> _TRY IT_
Wherever an image appears in the data, omit it and copy all the remaining text word for word.

> _SOURCE DATA_
========================================
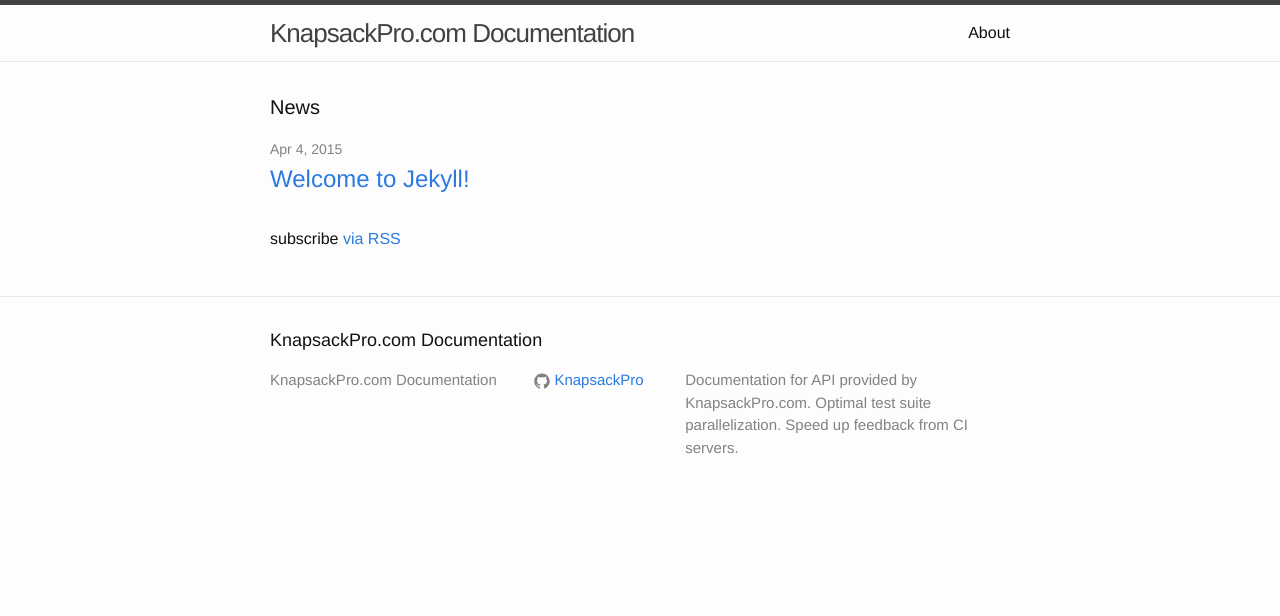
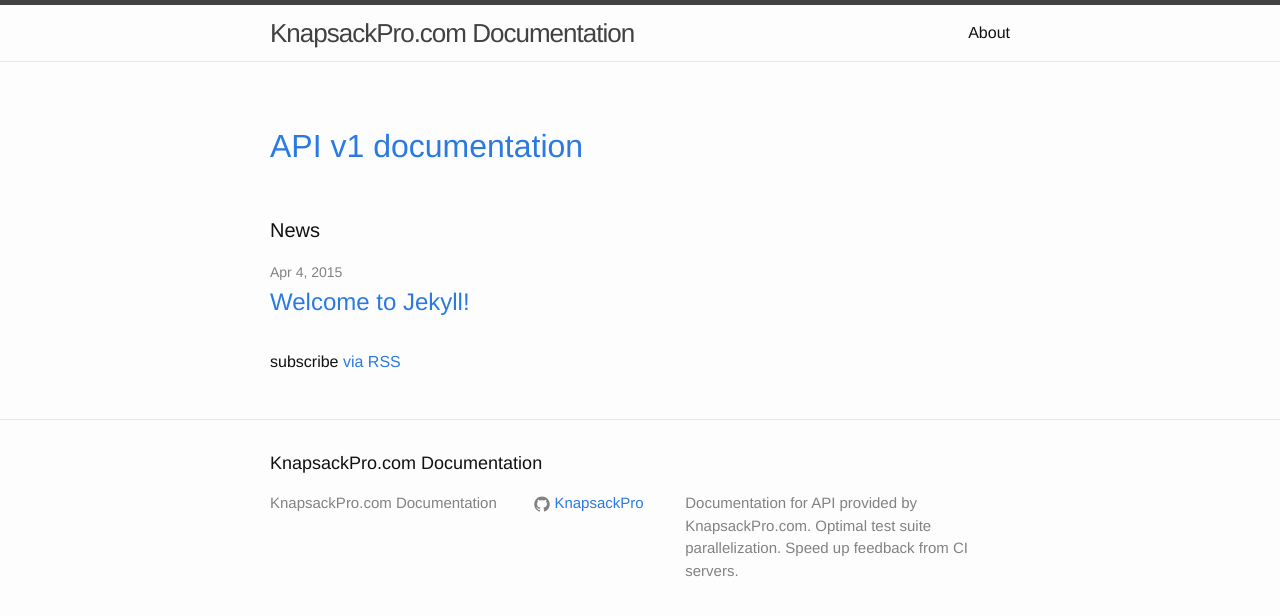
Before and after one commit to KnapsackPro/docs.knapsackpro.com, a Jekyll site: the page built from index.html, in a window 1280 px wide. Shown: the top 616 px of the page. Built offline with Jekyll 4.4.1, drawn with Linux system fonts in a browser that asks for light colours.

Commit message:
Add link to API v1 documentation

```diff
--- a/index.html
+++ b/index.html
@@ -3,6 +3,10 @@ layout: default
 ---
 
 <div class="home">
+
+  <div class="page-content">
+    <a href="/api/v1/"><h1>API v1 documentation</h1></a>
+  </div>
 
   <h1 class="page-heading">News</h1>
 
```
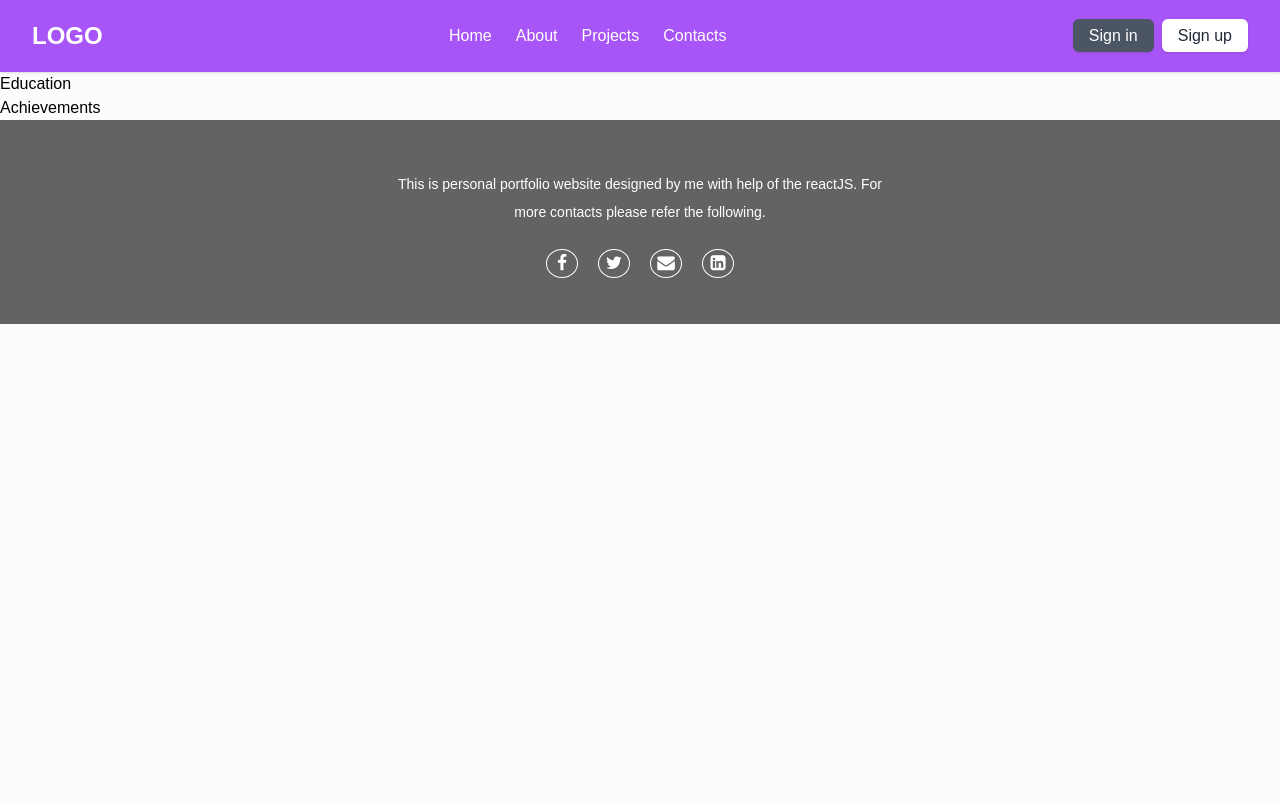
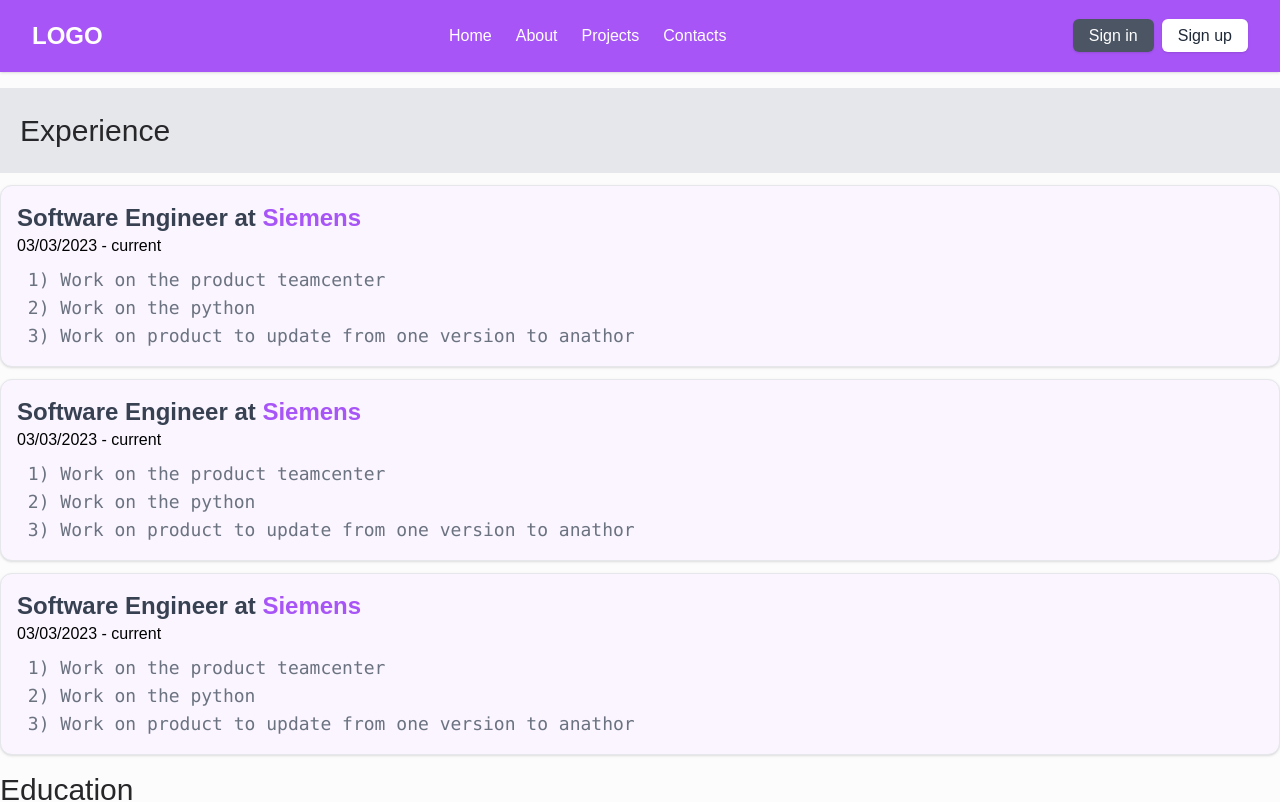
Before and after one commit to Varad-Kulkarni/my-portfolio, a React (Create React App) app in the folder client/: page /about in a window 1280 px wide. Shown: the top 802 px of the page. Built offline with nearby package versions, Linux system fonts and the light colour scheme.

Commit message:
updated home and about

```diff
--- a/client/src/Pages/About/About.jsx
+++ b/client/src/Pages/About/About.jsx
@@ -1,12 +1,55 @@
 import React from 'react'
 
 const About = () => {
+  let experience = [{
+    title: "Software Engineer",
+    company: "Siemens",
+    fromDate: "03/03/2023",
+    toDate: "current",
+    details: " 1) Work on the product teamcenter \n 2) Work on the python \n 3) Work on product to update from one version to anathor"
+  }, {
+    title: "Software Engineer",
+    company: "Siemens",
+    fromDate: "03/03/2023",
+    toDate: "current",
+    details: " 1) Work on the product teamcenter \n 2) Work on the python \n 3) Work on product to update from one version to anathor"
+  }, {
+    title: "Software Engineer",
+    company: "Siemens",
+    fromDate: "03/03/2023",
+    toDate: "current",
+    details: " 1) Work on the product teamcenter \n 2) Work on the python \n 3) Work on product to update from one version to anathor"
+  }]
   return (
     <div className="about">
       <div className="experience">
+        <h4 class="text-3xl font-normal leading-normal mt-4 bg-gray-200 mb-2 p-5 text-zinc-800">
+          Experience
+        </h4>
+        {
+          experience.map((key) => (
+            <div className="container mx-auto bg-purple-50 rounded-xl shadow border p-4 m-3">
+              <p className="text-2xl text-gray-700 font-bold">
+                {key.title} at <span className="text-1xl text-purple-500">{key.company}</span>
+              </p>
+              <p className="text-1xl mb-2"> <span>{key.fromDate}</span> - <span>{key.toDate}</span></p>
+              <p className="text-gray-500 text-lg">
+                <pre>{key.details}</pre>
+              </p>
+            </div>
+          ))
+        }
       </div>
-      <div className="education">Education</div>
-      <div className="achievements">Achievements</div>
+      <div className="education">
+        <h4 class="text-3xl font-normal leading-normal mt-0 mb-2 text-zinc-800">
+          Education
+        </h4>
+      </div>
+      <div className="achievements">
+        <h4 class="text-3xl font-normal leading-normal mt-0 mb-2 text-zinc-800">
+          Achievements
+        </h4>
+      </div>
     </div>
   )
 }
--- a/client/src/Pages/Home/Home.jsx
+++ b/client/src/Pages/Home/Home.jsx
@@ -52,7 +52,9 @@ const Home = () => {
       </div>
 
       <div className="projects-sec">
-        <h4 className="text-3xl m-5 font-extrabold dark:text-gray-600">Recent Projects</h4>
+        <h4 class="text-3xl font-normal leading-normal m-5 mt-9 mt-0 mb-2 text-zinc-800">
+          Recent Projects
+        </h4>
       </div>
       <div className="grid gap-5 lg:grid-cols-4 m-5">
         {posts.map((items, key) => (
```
========================================
> _OUTPUT OF THE TASK_
Before and after one commit to KnapsackPro/docs.knapsackpro.com, a Jekyll site: the page built from index.html, in a window 1280 px wide. Shown: the top 616 px of the page. Built offline with Jekyll 4.4.1, drawn with Linux system fonts in a browser that asks for light colours.

Commit message:
Add link to API v1 documentation

```diff
--- a/index.html
+++ b/index.html
@@ -3,6 +3,10 @@ layout: default
 ---
 
 <div class="home">
+
+  <div class="page-content">
+    <a href="/api/v1/"><h1>API v1 documentation</h1></a>
+  </div>
 
   <h1 class="page-heading">News</h1>
 
```
Before and after one commit to Varad-Kulkarni/my-portfolio, a React (Create React App) app in the folder client/: page /about in a window 1280 px wide. Shown: the top 802 px of the page. Built offline with nearby package versions, Linux system fonts and the light colour scheme.

Commit message:
updated home and about

```diff
--- a/client/src/Pages/About/About.jsx
+++ b/client/src/Pages/About/About.jsx
@@ -1,12 +1,55 @@
 import React from 'react'
 
 const About = () => {
+  let experience = [{
+    title: "Software Engineer",
+    company: "Siemens",
+    fromDate: "03/03/2023",
+    toDate: "current",
+    details: " 1) Work on the product teamcenter \n 2) Work on the python \n 3) Work on product to update from one version to anathor"
+  }, {
+    title: "Software Engineer",
+    company: "Siemens",
+    fromDate: "03/03/2023",
+    toDate: "current",
+    details: " 1) Work on the product teamcenter \n 2) Work on the python \n 3) Work on product to update from one version to anathor"
+  }, {
+    title: "Software Engineer",
+    company: "Siemens",
+    fromDate: "03/03/2023",
+    toDate: "current",
+    details: " 1) Work on the product teamcenter \n 2) Work on the python \n 3) Work on product to update from one version to anathor"
+  }]
   return (
     <div className="about">
       <div className="experience">
+        <h4 class="text-3xl font-normal leading-normal mt-4 bg-gray-200 mb-2 p-5 text-zinc-800">
+          Experience
+        </h4>
+        {
+          experience.map((key) => (
+            <div className="container mx-auto bg-purple-50 rounded-xl shadow border p-4 m-3">
+              <p className="text-2xl text-gray-700 font-bold">
+                {key.title} at <span className="text-1xl text-purple-500">{key.company}</span>
+              </p>
+              <p className="text-1xl mb-2"> <span>{key.fromDate}</span> - <span>{key.toDate}</span></p>
+              <p className="text-gray-500 text-lg">
+                <pre>{key.details}</pre>
+              </p>
+            </div>
+          ))
+        }
       </div>
-      <div className="education">Education</div>
-      <div className="achievements">Achievements</div>
+      <div className="education">
+        <h4 class="text-3xl font-normal leading-normal mt-0 mb-2 text-zinc-800">
+          Education
+        </h4>
+      </div>
+      <div className="achievements">
+        <h4 class="text-3xl font-normal leading-normal mt-0 mb-2 text-zinc-800">
+          Achievements
+        </h4>
+      </div>
     </div>
   )
 }
--- a/client/src/Pages/Home/Home.jsx
+++ b/client/src/Pages/Home/Home.jsx
@@ -52,7 +52,9 @@ const Home = () => {
       </div>
 
       <div className="projects-sec">
-        <h4 className="text-3xl m-5 font-extrabold dark:text-gray-600">Recent Projects</h4>
+        <h4 class="text-3xl font-normal leading-normal m-5 mt-9 mt-0 mb-2 text-zinc-800">
+          Recent Projects
+        </h4>
       </div>
       <div className="grid gap-5 lg:grid-cols-4 m-5">
         {posts.map((items, key) => (
```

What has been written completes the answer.